"We’ve gone from being invisible to being seen as sub-human. We just want to be seen as American like everyone else," Rep. Grace Meng said.
Like many, I was horrified by a video circulating Instagram of a New York man viciously assaulting an elderly Asian woman, stomping on her head three times. Even worse, employees at the hotel not only did not intervene, but they closed the door on the woman being attacked.
Of course, you only get so much context from a 10-second video. I chose not to join in on the condemnation of the hotel employees because I did not have all the information. The attack was just another example of anti-Asian violence being on the rise, especially in the wake of a man killing eight people and six Asian women in spa shootings.
According to the Manhattan District Attorney's office, the 65-year-old Filipina woman was diagnosed with a fractured skull on Monday, March 29. She was also diagnosed with pelvis contusions, forehead contusions, and contusions across her body. The next day, she was discharged from the hospital. The victim also said the attacker allegedly said: "Fuck you, you don't belong here, you Asian." He then said something the woman could not hear before kicking her to the ground.
According to Wilson Wong at NBC News, the attacker was recently identified as 38-year-old Brandon Elliott. He was charged with two counts of assault in the second degree and one count of attempted assault in the first degree as a hate crime. District Attorney Cy Vance Jr. said Elliott was accused of "brutally shoving, kicking, and stomping a 65-year-old mother to the ground, telling her that she didn't belong here." Vance then emphasized that everyone belongs here, including all Asian-American New Yorkers, and that attacks against Asian-American New Yorkers "are attacks against all New Yorkers."
Elliott is being represented by The Legal Aid Society, an organization giving legal representation and committed to ensuring equal justice. The Legal Aid Society urged caution and said:
"We strongly urge the public to reserve judgment until all the facts are presented in court. Mr. Elliot has a constitutional right to counsel and due process."
The two employees who witnessed the attack on the woman and did nothing work for the Brodsky Organization, an organization that manages luxury apartments. In an Instagram post, the Brodsky Organization announced they were putting the two staff members under suspension pending an investigation, while simultaneously condemning all forms of discrimination and violence against the Asian American community. The workers' union said the employees called 911. The management company also said the two employees closed the door because they saw a knife from Elliott. Video surveillance shows the two immediately helping the victim after the attacker left.
If these statements are true, I'm glad I reserved judgment for the building staff. Although there are conflicting accounts of whether the two actually called 911 or whether NYPD officers just stumbled upon the scene, Commissioner Dermot Shea says not to condemn and be publicly outraged at the hotel workers:

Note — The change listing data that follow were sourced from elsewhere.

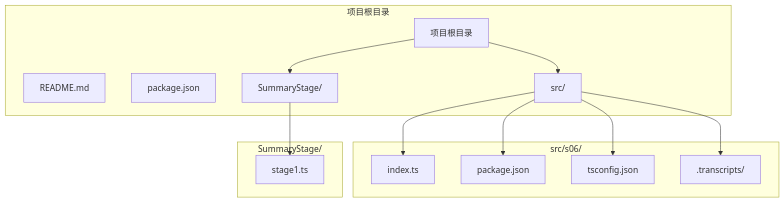
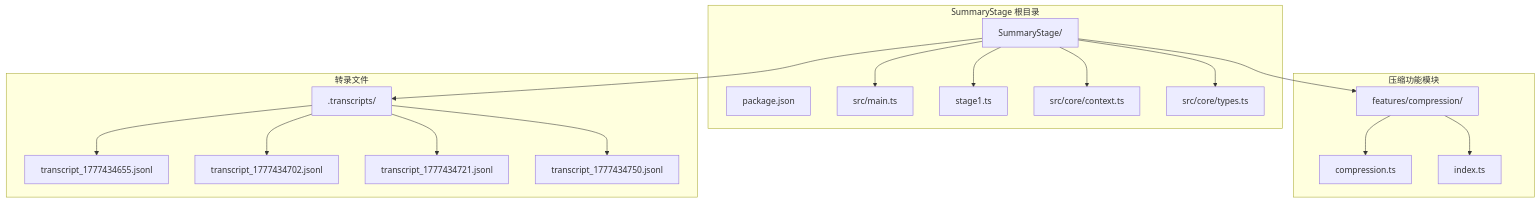
Before and after one commit to eurekaYYzero/Mini-Claude-Code: the first of 7 diagrams in .qoder/repowiki/zh/content/核心功能详解/内存压缩机制.md, drawn with Mermaid. The commit also changed other lines of this file and 27 other files, not shown here.

````diff
--- a/.qoder/repowiki/zh/content/核心功能详解/内存压缩机制.md
+++ b/.qoder/repowiki/zh/content/核心功能详解/内存压缩机制.md
@@ -37,26 +47,35 @@
 ```mermaid
 graph TB
-subgraph "项目根目录"
-Root[项目根目录]
-README[README.md]
+subgraph "SummaryStage 根目录"
+Root[SummaryStage/]
 Package[package.json]
-Summary[SummaryStage/]
-Src[src/]
+Main[src/main.ts]
+Stage1[stage1.ts]
+Context[src/core/context.ts]
+Types[src/core/types.ts]
 end
-subgraph "src/s06/"
-S06_Index[index.ts]
-S06_Package[package.json]
-S06_TsConfig[tsconfig.json]
-S06_Transcripts[.transcripts/]
+subgraph "压缩功能模块"
+Compression[features/compression/]
+CompressionTS[compression.ts]
+CompressionIndex[index.ts]
 end
-subgraph "SummaryStage/"
-Stage1[stage1.ts]
+subgraph "转录文件"
+Transcripts[.transcripts/]
+Transcript1[transcript_1777434655.jsonl]
+Transcript2[transcript_1777434702.jsonl]
+Transcript3[transcript_1777434721.jsonl]
+Transcript4[transcript_1777434750.jsonl]
 end
-Root --> Src
-Root --> Summary
-Src --> S06_Index
-Src --> S06_Package
-Src --> S06_TsConfig
-Src --> S06_Transcripts
-Summary --> Stage1
+Root --> Main
+Root --> Stage1
+Root --> Context
+Root --> Types
+Root --> Compression
+Root --> Transcripts
+Compression --> CompressionTS
+Compression --> CompressionIndex
+Transcripts --> Transcript1
+Transcripts --> Transcript2
+Transcripts --> Transcript3
+Transcripts --> Transcript4
 ```
````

"My focus is on the victim. And my focus is on the individual...Let's not lose sight of whose responsible for this and that's the individual who committed the crime."
The story of the perpetrator, though, must be heard to gain full context into the events.
Who is Brandon Elliott?
After the cry for justice was heard across social media, multiple people called into Crime Stoppers and said the perpetrator was a homeless man, living in the Four Points by Sheraton Hotel, which is serving as a homeless shelter.
Elliott has a long rap sheet and was arrested in July of 2002, according to ABC 7 News, for stabbing his mother to death in the Bronx, right in front of his 5-year-old sister. Elliott, a 19-year-old, and two years before, he was arrested for choking his mother and stealing her jewelry, served 17 years in a state prison until being released on lifetime parole.
Commissioner Shea said the system needs a better rehabilitation system for ex-convicts being pushed out of prison, saying we can't just expect good outcomes. Many local Republicans and other organizations took the opportunity to condemn prioritizing Elliott's interests as a convicted murderer over the safety of other New Yorkers, as well as the release of other "dangerous criminals" into the streets.
Regardless, Mayor Bill De Blasio addressed a question from an interviewer about what the city is planning on doing about homeless men who are suspects in anti-Asian hate crimes. De Blasio said he would have multiple city agencies working together with the Department of Homeless Services to serve the homeless, as well as employing street outreach workers and mental health professionals to improve rehabilitation. Shea says releasing people from prison right into homeless shelters is asking for trouble since people just getting out of prison need a larger safety net and more resources.
The attack on the Asian woman was frightening and a sign Asian lives and safety are growing more dispensable. Elliott could face up to 25 years in prison. Society must give people second chances, but it must also not stop the conversation at just the second chance and must take rehabilitation more seriously.